Provided data section start

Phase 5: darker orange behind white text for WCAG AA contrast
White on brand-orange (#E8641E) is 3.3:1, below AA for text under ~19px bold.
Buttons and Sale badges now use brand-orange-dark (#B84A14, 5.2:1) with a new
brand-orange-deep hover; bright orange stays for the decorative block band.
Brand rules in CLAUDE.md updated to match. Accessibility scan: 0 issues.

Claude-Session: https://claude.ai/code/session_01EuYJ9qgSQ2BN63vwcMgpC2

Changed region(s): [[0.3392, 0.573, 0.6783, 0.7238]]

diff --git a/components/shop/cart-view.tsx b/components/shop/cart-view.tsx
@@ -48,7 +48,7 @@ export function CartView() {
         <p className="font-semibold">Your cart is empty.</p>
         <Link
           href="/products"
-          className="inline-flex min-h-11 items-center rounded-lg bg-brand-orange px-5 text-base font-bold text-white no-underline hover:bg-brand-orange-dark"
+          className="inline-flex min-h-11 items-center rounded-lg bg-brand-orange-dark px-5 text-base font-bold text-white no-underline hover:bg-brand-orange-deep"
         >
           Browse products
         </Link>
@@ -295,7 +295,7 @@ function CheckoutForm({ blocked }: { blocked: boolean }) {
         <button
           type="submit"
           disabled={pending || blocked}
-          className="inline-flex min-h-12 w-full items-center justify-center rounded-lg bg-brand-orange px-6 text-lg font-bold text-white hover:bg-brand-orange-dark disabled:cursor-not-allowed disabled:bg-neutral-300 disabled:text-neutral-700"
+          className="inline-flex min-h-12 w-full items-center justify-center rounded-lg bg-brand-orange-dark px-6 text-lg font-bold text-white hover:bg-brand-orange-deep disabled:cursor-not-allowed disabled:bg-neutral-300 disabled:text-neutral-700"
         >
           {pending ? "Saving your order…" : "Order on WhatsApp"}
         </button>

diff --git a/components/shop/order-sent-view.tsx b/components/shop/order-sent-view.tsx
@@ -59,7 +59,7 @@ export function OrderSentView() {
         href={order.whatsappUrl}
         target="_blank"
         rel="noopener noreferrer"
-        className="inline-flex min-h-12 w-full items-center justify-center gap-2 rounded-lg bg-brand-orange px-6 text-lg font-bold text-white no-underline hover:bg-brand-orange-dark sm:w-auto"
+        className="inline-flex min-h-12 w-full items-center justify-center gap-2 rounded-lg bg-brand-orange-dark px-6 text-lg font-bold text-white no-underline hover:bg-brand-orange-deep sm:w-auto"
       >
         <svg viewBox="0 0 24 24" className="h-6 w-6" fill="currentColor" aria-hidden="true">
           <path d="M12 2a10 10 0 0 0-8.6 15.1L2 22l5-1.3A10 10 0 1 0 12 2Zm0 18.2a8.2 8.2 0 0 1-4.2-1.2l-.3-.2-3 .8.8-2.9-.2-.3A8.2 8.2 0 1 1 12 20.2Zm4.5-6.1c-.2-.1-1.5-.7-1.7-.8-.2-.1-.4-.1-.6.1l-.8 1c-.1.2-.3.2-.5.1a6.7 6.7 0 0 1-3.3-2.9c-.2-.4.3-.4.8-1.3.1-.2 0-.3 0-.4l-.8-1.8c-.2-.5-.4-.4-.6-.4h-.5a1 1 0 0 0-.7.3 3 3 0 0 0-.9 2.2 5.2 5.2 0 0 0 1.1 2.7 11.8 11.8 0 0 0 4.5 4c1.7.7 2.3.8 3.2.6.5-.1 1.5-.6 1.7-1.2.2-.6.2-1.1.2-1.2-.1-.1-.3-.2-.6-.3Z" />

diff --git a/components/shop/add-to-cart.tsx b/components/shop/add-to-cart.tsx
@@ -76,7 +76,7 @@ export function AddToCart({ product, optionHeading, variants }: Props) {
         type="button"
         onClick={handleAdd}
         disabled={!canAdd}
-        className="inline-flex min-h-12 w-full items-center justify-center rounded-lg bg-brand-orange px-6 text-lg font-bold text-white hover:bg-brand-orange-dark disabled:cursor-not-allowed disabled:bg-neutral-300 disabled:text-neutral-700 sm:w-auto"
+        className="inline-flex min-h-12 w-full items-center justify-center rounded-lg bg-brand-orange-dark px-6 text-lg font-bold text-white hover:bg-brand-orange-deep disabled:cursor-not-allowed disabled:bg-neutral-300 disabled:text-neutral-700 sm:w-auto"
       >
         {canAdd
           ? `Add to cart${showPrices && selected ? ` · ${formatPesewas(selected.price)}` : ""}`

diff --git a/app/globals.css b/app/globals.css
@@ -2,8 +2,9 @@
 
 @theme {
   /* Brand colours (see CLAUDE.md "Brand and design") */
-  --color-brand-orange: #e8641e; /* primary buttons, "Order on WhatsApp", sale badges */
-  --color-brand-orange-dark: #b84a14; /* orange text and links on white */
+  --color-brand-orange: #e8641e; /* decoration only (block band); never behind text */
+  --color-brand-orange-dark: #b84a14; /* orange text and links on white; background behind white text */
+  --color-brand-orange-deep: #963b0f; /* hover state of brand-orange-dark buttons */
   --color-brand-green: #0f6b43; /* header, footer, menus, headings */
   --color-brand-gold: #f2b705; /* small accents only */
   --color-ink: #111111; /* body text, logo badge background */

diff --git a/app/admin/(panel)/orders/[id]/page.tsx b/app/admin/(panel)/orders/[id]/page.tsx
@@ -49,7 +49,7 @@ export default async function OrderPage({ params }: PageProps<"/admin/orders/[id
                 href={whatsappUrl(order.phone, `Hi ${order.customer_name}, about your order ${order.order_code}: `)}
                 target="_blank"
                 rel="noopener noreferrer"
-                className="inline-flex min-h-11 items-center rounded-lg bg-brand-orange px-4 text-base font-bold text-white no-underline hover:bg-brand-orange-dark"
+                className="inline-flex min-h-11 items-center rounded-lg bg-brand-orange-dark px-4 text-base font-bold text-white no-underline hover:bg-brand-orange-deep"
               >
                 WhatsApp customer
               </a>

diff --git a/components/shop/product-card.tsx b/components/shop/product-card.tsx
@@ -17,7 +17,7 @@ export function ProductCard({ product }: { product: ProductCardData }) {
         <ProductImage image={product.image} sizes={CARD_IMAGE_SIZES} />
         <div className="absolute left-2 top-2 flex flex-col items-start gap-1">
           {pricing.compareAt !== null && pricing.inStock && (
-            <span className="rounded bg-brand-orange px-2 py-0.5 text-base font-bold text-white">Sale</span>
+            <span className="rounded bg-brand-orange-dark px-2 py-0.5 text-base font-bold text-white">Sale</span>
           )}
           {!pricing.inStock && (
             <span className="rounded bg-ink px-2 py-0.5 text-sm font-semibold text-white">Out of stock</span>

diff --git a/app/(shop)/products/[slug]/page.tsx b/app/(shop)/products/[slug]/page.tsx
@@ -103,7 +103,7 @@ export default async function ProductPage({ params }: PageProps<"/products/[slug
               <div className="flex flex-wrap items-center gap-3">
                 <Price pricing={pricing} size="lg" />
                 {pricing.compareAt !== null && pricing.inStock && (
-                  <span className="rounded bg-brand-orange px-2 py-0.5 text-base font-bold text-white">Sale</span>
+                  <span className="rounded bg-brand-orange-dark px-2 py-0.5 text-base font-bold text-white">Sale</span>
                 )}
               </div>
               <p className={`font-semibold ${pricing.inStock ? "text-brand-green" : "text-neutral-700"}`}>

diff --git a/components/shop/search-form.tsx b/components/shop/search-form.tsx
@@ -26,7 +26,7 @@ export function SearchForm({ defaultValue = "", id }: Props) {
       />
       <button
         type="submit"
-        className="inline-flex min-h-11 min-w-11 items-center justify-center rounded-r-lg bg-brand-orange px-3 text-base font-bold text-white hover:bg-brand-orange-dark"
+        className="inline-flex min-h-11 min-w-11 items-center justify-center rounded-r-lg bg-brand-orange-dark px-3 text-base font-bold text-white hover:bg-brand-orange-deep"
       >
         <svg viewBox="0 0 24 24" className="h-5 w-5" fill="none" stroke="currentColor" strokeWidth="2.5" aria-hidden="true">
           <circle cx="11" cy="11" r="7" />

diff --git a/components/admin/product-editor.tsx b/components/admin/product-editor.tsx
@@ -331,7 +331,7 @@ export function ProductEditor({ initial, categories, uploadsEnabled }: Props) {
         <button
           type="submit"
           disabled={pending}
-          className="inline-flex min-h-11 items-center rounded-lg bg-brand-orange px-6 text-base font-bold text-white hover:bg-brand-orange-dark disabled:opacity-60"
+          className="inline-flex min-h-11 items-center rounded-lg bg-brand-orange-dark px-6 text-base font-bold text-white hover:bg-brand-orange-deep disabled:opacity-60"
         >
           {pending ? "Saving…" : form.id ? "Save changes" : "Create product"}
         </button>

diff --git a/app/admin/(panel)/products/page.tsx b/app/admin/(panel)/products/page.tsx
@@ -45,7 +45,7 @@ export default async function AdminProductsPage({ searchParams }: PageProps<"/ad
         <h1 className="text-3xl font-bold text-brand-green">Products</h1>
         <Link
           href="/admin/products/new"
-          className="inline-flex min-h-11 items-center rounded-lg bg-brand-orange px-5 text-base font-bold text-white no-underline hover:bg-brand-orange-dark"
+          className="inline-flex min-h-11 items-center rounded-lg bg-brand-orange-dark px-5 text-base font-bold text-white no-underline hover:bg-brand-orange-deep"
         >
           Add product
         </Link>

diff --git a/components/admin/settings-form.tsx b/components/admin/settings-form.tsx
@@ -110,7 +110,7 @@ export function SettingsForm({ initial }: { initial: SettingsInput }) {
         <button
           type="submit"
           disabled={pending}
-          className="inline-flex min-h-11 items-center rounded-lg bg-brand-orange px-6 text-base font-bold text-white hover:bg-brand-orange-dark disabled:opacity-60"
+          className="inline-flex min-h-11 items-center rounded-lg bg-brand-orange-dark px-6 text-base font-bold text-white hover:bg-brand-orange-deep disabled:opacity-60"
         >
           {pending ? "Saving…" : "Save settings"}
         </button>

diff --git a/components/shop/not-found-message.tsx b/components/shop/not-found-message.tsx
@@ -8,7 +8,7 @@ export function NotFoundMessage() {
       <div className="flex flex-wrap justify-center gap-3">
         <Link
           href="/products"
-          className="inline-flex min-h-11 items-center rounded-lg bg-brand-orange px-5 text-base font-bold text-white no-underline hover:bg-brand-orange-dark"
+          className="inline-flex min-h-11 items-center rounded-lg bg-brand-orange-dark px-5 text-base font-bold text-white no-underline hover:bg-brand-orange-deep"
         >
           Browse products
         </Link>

Provided data section end

Scan the data above and copy every line with "diff" in it.

■ **Solution for this task**:
diff --git a/components/shop/cart-view.tsx b/components/shop/cart-view.tsx
diff --git a/components/shop/order-sent-view.tsx b/components/shop/order-sent-view.tsx
diff --git a/components/shop/add-to-cart.tsx b/components/shop/add-to-cart.tsx
diff --git a/app/globals.css b/app/globals.css
diff --git a/app/admin/(panel)/orders/[id]/page.tsx b/app/admin/(panel)/orders/[id]/page.tsx
diff --git a/components/shop/product-card.tsx b/components/shop/product-card.tsx
diff --git a/app/(shop)/products/[slug]/page.tsx b/app/(shop)/products/[slug]/page.tsx
diff --git a/components/shop/search-form.tsx b/components/shop/search-form.tsx
diff --git a/components/admin/product-editor.tsx b/components/admin/product-editor.tsx
diff --git a/app/admin/(panel)/products/page.tsx b/app/admin/(panel)/products/page.tsx
diff --git a/components/admin/settings-form.tsx b/components/admin/settings-form.tsx
diff --git a/components/shop/not-found-message.tsx b/components/shop/not-found-message.tsx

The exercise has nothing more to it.